- _WHAT IS NEEDED_
Would you please reproduce all the entries exactly, leaving the pictures out?

- _RECORDS PROVIDED_
<<<<

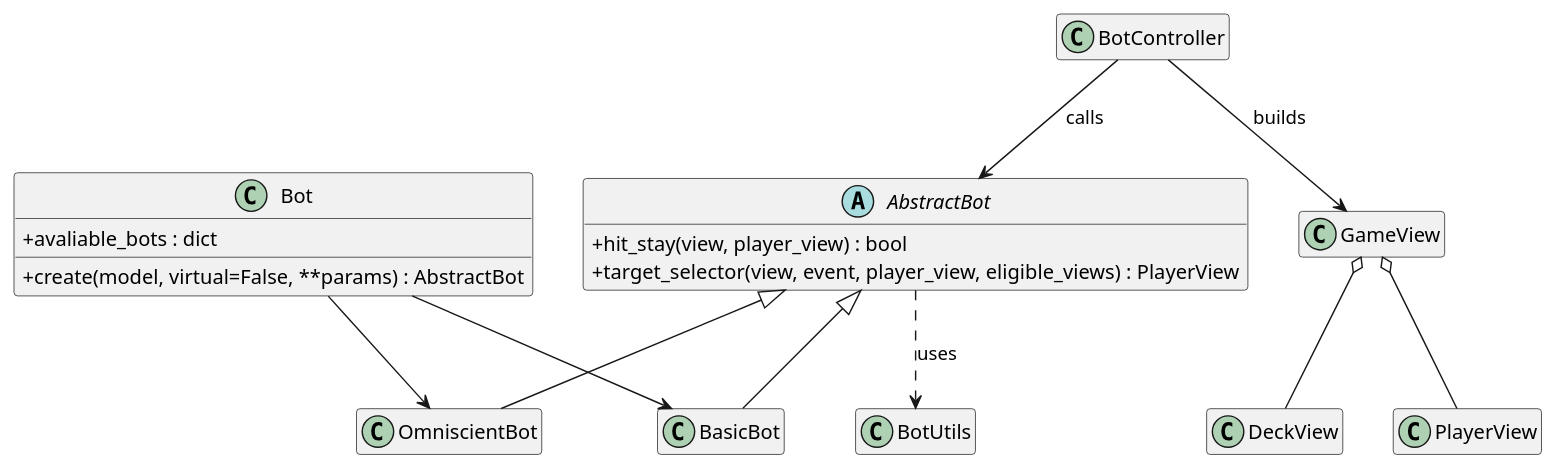
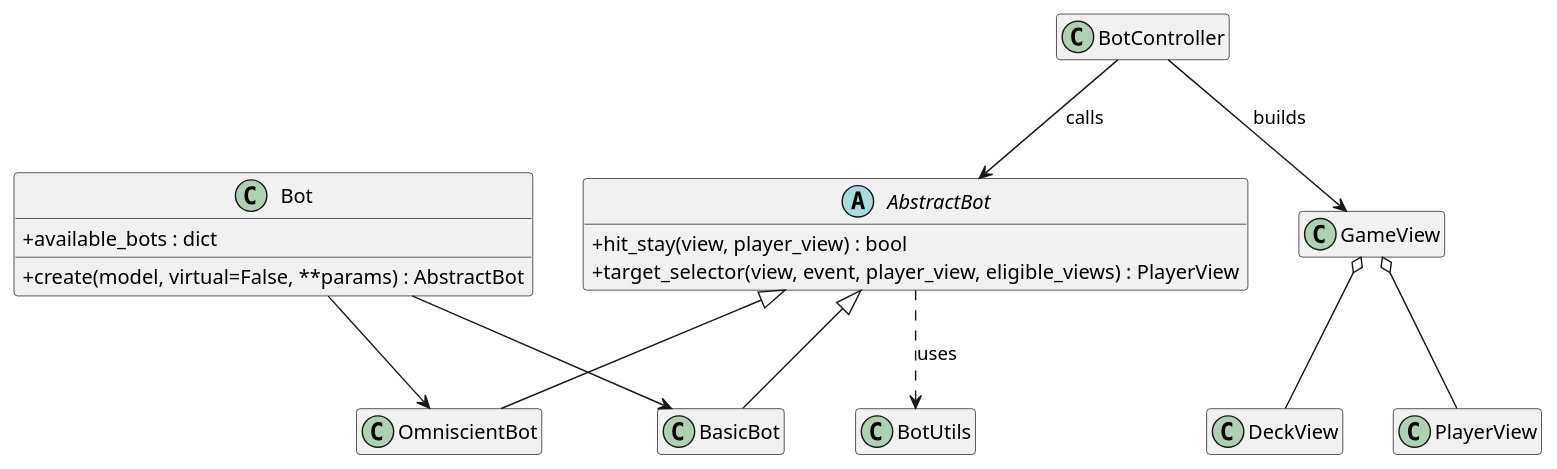
One commit to benhalladay08/flop7 changed the third of 3 diagrams in docs/design.md. Above: the diagram before and after it, drawn with PlantUML. The commit also changed 3 other files, not shown here.

Commit message:
refactor a typo in available bots property

````diff
--- a/docs/design.md
+++ b/docs/design.md
@@ -406,37 +406,37 @@
 ```plantuml
 @startuml
 skinparam classAttributeIconSize 0
 hide empty members
 
 abstract class AbstractBot {
   +hit_stay(view, player_view) : bool
   +target_selector(view, event, player_view, eligible_views) : PlayerView
 }
 
 class BasicBot
 class OmniscientBot
 class BotController
 class GameView
 class PlayerView
 class DeckView
 
 class Bot {
-  +avaliable_bots : dict
+  +available_bots : dict
   +create(model, virtual=False, **params) : AbstractBot
 }
 
 class BotUtils
 
 BotController --> AbstractBot : calls
 BotController --> GameView : builds
 GameView o-- PlayerView
 GameView o-- DeckView
 AbstractBot ..> BotUtils : uses
 
 AbstractBot <|-- BasicBot
 AbstractBot <|-- OmniscientBot
 Bot --> BasicBot
 Bot --> OmniscientBot
 
 @enduml
 ```
````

>>>>

- _YOUR RESPONSE_
One commit to benhalladay08/flop7 changed the third of 3 diagrams in docs/design.md. Above: the diagram before and after it, drawn with PlantUML. The commit also changed 3 other files, not shown here.

Commit message:
refactor a typo in available bots property

````diff
--- a/docs/design.md
+++ b/docs/design.md
@@ -406,37 +406,37 @@
 ```plantuml
 @startuml
 skinparam classAttributeIconSize 0
 hide empty members
 
 abstract class AbstractBot {
   +hit_stay(view, player_view) : bool
   +target_selector(view, event, player_view, eligible_views) : PlayerView
 }
 
 class BasicBot
 class OmniscientBot
 class BotController
 class GameView
 class PlayerView
 class DeckView
 
 class Bot {
-  +avaliable_bots : dict
+  +available_bots : dict
   +create(model, virtual=False, **params) : AbstractBot
 }
 
 class BotUtils
 
 BotController --> AbstractBot : calls
 BotController --> GameView : builds
 GameView o-- PlayerView
 GameView o-- DeckView
 AbstractBot ..> BotUtils : uses
 
 AbstractBot <|-- BasicBot
 AbstractBot <|-- OmniscientBot
 Bot --> BasicBot
 Bot --> OmniscientBot
 
 @enduml
 ```
````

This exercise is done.